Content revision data
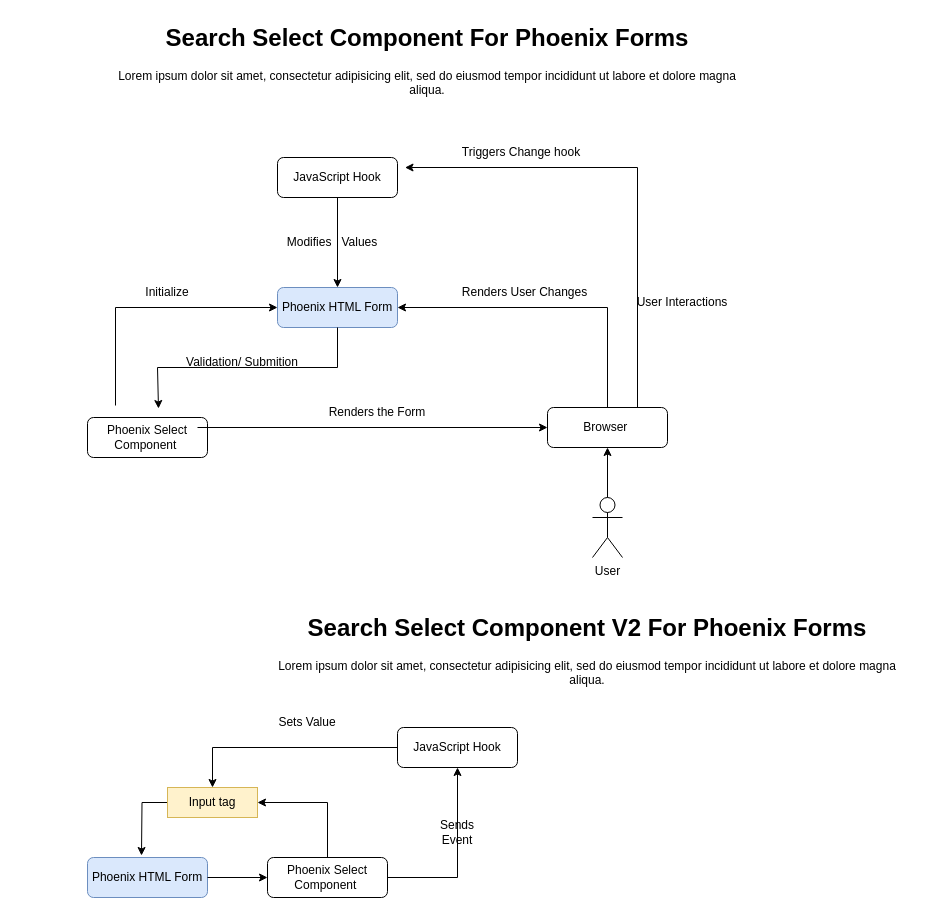
Earlier version of the draw.io diagram diagrams/SelectComponentDataFlow.drawio (nikolis/mehungry_umbrella). Source tidied: cells renumbered, new cells numbered last; positions are measured from the earlier drawing's top-left corner, leaving out a move shared by most shapes. Both pictures are drawn from the tidied source at 100%, with x=0, y=0 at pixel (87, 17).
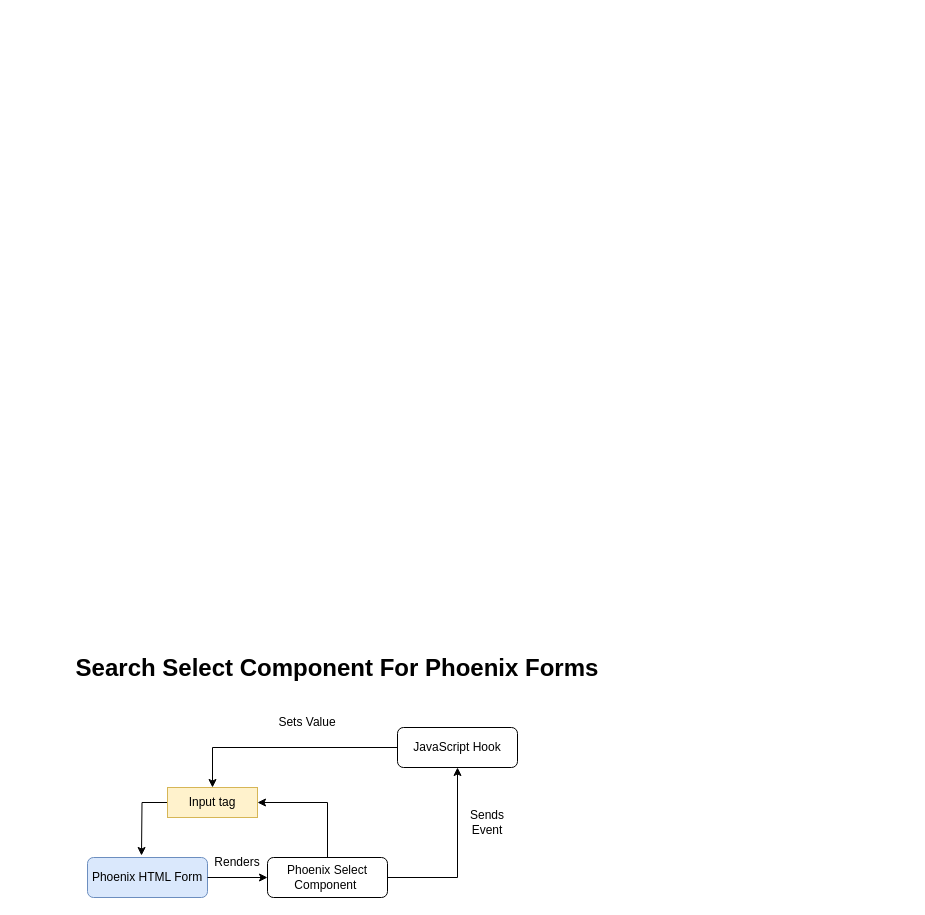
After the change.

The edit, as a diff of the source:
```diff
@@
-    <mxCell id="2" value="JavaScript Hook" style="rounded=1;whiteSpace=wrap;html=1;fontSize=12;glass=0;strokeWidth=1;shadow=0;" parent="1" vertex="1">
-      <mxGeometry x="190" y="140" width="120" height="40" as="geometry" />
-    </mxCell>
-    <mxCell id="3" value="Phoenix HTML Form" style="rounded=1;whiteSpace=wrap;html=1;fontSize=12;glass=0;strokeWidth=1;shadow=0;fillColor=#dae8fc;strokeColor=#6c8ebf;" parent="1" vertex="1">
-      <mxGeometry x="190" y="270" width="120" height="40" as="geometry" />
-    </mxCell>
-    <mxCell id="4" value="Phoenix Select Component&amp;nbsp;" style="rounded=1;whiteSpace=wrap;html=1;fontSize=12;glass=0;strokeWidth=1;shadow=0;" parent="1" vertex="1">
-      <mxGeometry y="400" width="120" height="40" as="geometry" />
-    </mxCell>
-    <mxCell id="5" value="Browser&amp;nbsp;" style="rounded=1;whiteSpace=wrap;html=1;fontSize=12;glass=0;strokeWidth=1;shadow=0;" parent="1" vertex="1">
-      <mxGeometry x="460" y="390" width="120" height="40" as="geometry" />
-    </mxCell>
-    <mxCell id="6" style="endArrow=classic;html=1;rounded=0;exitX=0.317;exitY=-0.05;exitDx=0;exitDy=0;entryX=0;entryY=0.5;entryDx=0;entryDy=0;exitPerimeter=0;" parent="1" edge="1" target="3">
-      <mxGeometry relative="1" as="geometry">
-        <mxPoint x="28" y="388" as="sourcePoint" />
-        <Array as="points">
-          <mxPoint x="28" y="290" />
-        </Array>
-      </mxGeometry>
-    </mxCell>
-    <mxCell id="7" style="endArrow=classic;html=1;rounded=0;entryX=0;entryY=0.5;entryDx=0;entryDy=0;exitX=1;exitY=0.5;exitDx=0;exitDy=0;" parent="1" edge="1" target="5">
-      <mxGeometry relative="1" as="geometry">
-        <mxPoint x="110" y="410" as="sourcePoint" />
-      </mxGeometry>
-    </mxCell>
-    <mxCell id="8" value="Renders the Form" style="text;html=1;align=center;verticalAlign=middle;whiteSpace=wrap;rounded=0;" parent="1" vertex="1">
-      <mxGeometry x="220" y="380" width="140" height="30" as="geometry" />
-    </mxCell>
-    <mxCell id="9" value="User&lt;div&gt;&lt;br&gt;&lt;/div&gt;" style="shape=umlActor;verticalLabelPosition=bottom;verticalAlign=top;html=1;outlineConnect=0;" parent="1" vertex="1">
-      <mxGeometry x="505" y="480" width="30" height="60" as="geometry" />
-    </mxCell>
-    <mxCell id="10" style="endArrow=classic;html=1;rounded=0;entryX=0.5;entryY=1;entryDx=0;entryDy=0;" parent="1" edge="1" source="9" target="5">
-      <mxGeometry relative="1" as="geometry" />
-    </mxCell>
-    <mxCell id="11" value="&lt;div&gt;User Interactions&lt;/div&gt;" style="text;html=1;align=center;verticalAlign=middle;whiteSpace=wrap;rounded=0;" parent="1" vertex="1">
-      <mxGeometry x="510" y="262.5" width="170" height="45" as="geometry" />
-    </mxCell>
-    <mxCell id="12" style="endArrow=classic;html=1;rounded=0;entryX=1;entryY=0.5;entryDx=0;entryDy=0;exitX=0.5;exitY=0;exitDx=0;exitDy=0;" parent="1" edge="1" source="5" target="3">
-      <mxGeometry relative="1" as="geometry">
-        <Array as="points">
-          <mxPoint x="520" y="290" />
-        </Array>
-      </mxGeometry>
-    </mxCell>
-    <mxCell id="13" value="Renders User Changes" style="text;html=1;align=center;verticalAlign=middle;whiteSpace=wrap;rounded=0;" parent="1" vertex="1">
-      <mxGeometry x="370" y="260" width="135" height="30" as="geometry" />
-    </mxCell>
-    <mxCell id="14" style="endArrow=classic;html=1;rounded=0;entryX=1;entryY=0.5;entryDx=0;entryDy=0;exitX=0.75;exitY=0;exitDx=0;exitDy=0;" parent="1" edge="1" source="5">
-      <mxGeometry relative="1" as="geometry">
-        <mxPoint x="317.5" y="150" as="targetPoint" />
-        <Array as="points">
-          <mxPoint x="550" y="150" />
-        </Array>
-      </mxGeometry>
-    </mxCell>
-    <mxCell id="15" value="Triggers Change hook" style="text;html=1;align=center;verticalAlign=middle;whiteSpace=wrap;rounded=0;" parent="1" vertex="1">
-      <mxGeometry x="364" y="120" width="140" height="30" as="geometry" />
-    </mxCell>
-    <mxCell id="16" value="Initialize" style="text;html=1;align=center;verticalAlign=middle;whiteSpace=wrap;rounded=0;" parent="1" vertex="1">
-      <mxGeometry x="50" y="260" width="60" height="30" as="geometry" />
-    </mxCell>
-    <mxCell id="17" style="endArrow=classic;html=1;rounded=0;exitX=0.5;exitY=1;exitDx=0;exitDy=0;entryX=0.5;entryY=0;entryDx=0;entryDy=0;" parent="1" edge="1" source="2" target="3">
-      <mxGeometry relative="1" as="geometry" />
-    </mxCell>
-    <mxCell id="18" value="Modifies&amp;nbsp; &amp;nbsp;Values" style="text;html=1;align=center;verticalAlign=middle;whiteSpace=wrap;rounded=0;" parent="1" vertex="1">
-      <mxGeometry x="170" y="210" width="150" height="30" as="geometry" />
-    </mxCell>
-    <mxCell id="19" style="endArrow=classic;html=1;rounded=0;entryX=0.675;entryY=0.025;entryDx=0;entryDy=0;entryPerimeter=0;exitX=0.5;exitY=1;exitDx=0;exitDy=0;" parent="1" edge="1" source="3">
-      <mxGeometry relative="1" as="geometry">
-        <mxPoint x="71" y="391" as="targetPoint" />
-        <Array as="points">
-          <mxPoint x="250" y="350" />
-          <mxPoint x="70" y="350" />
-        </Array>
-      </mxGeometry>
-    </mxCell>
-    <mxCell id="20" value="Validation/ Submition" style="text;html=1;align=center;verticalAlign=middle;whiteSpace=wrap;rounded=0;" parent="1" vertex="1">
-      <mxGeometry x="90" y="330" width="130" height="30" as="geometry" />
-    </mxCell>
-    <mxCell id="21" value="&lt;h1 style=&quot;margin-top: 0px;&quot;&gt;Search Select Component For Phoenix Forms&lt;/h1&gt;&lt;p&gt;Lorem ipsum dolor sit amet, consectetur adipisicing elit, sed do eiusmod tempor incididunt ut labore et dolore magna aliqua.&lt;/p&gt;" style="text;html=1;whiteSpace=wrap;overflow=hidden;rounded=0;align=center;" parent="1" vertex="1">
-      <mxGeometry x="20" width="640" height="120" as="geometry" />
-    </mxCell>
-    <mxCell id="22" style="edgeStyle=orthogonalEdgeStyle;rounded=0;orthogonalLoop=1;jettySize=auto;html=1;exitX=0.5;exitY=1;exitDx=0;exitDy=0;" parent="1" edge="1">
-      <mxGeometry relative="1" as="geometry">
-        <mxPoint x="310" y="60" as="sourcePoint" />
-        <mxPoint x="310" y="60" as="targetPoint" />
-      </mxGeometry>
-    </mxCell>
@@
-    <mxCell id="29" value="&lt;h1 style=&quot;margin-top: 0px;&quot;&gt;Search Select Component V2 For Phoenix Forms&lt;/h1&gt;&lt;p&gt;Lorem ipsum dolor sit amet, consectetur adipisicing elit, sed do eiusmod tempor incididunt ut labore et dolore magna aliqua.&lt;/p&gt;" style="text;html=1;whiteSpace=wrap;overflow=hidden;rounded=0;align=center;" parent="1" vertex="1">
-      <mxGeometry x="180" y="590" width="640" height="120" as="geometry" />
+    <mxCell id="29" value="&lt;h1 style=&quot;margin-top: 0px;&quot;&gt;Search Select Component For Phoenix Forms&lt;/h1&gt;&lt;p&gt;&lt;br&gt;&lt;/p&gt;" style="text;html=1;whiteSpace=wrap;overflow=hidden;rounded=0;align=center;" parent="1" vertex="1">
+      <mxGeometry x="-70" y="630" width="640" height="50" as="geometry" />
     </mxCell>
     <mxCell id="30" style="edgeStyle=orthogonalEdgeStyle;rounded=0;orthogonalLoop=1;jettySize=auto;html=1;exitX=0.5;exitY=1;exitDx=0;exitDy=0;" parent="1" edge="1">
       <mxGeometry relative="1" as="geometry">
-        <mxPoint x="440" y="670" as="sourcePoint" />
-        <mxPoint x="440" y="670" as="targetPoint" />
+        <mxPoint x="180" y="650" as="sourcePoint" />
+        <mxPoint x="180" y="650" as="targetPoint" />
       </mxGeometry>
     </mxCell>
@@
     <mxCell id="34" value="Sends Event" style="text;html=1;align=center;verticalAlign=middle;whiteSpace=wrap;rounded=0;" parent="1" vertex="1">
-      <mxGeometry x="340" y="800" width="60" height="30" as="geometry" />
+      <mxGeometry x="370" y="790" width="60" height="30" as="geometry" />
     </mxCell>
@@
+    <mxCell id="36" value="Renders" style="text;html=1;align=center;verticalAlign=middle;whiteSpace=wrap;rounded=0;" parent="1" vertex="1">
+      <mxGeometry x="120" y="830" width="60" height="30" as="geometry" />
+    </mxCell>
```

What you are asked to do: Report each line above that includes the string "verticalAlign".

Answer section:
-    <mxCell id="8" value="Renders the Form" style="text;html=1;align=center;verticalAlign=middle;whiteSpace=wrap;rounded=0;" parent="1" vertex="1">
-    <mxCell id="9" value="User&lt;div&gt;&lt;br&gt;&lt;/div&gt;" style="shape=umlActor;verticalLabelPosition=bottom;verticalAlign=top;html=1;outlineConnect=0;" parent="1" vertex="1">
-    <mxCell id="11" value="&lt;div&gt;User Interactions&lt;/div&gt;" style="text;html=1;align=center;verticalAlign=middle;whiteSpace=wrap;rounded=0;" parent="1" vertex="1">
-    <mxCell id="13" value="Renders User Changes" style="text;html=1;align=center;verticalAlign=middle;whiteSpace=wrap;rounded=0;" parent="1" vertex="1">
-    <mxCell id="15" value="Triggers Change hook" style="text;html=1;align=center;verticalAlign=middle;whiteSpace=wrap;rounded=0;" parent="1" vertex="1">
-    <mxCell id="16" value="Initialize" style="text;html=1;align=center;verticalAlign=middle;whiteSpace=wrap;rounded=0;" parent="1" vertex="1">
-    <mxCell id="18" value="Modifies&amp;nbsp; &amp;nbsp;Values" style="text;html=1;align=center;verticalAlign=middle;whiteSpace=wrap;rounded=0;" parent="1" vertex="1">
-    <mxCell id="20" value="Validation/ Submition" style="text;html=1;align=center;verticalAlign=middle;whiteSpace=wrap;rounded=0;" parent="1" vertex="1">
     <mxCell id="34" value="Sends Event" style="text;html=1;align=center;verticalAlign=middle;whiteSpace=wrap;rounded=0;" parent="1" vertex="1">
+    <mxCell id="36" value="Renders" style="text;html=1;align=center;verticalAlign=middle;whiteSpace=wrap;rounded=0;" parent="1" vertex="1">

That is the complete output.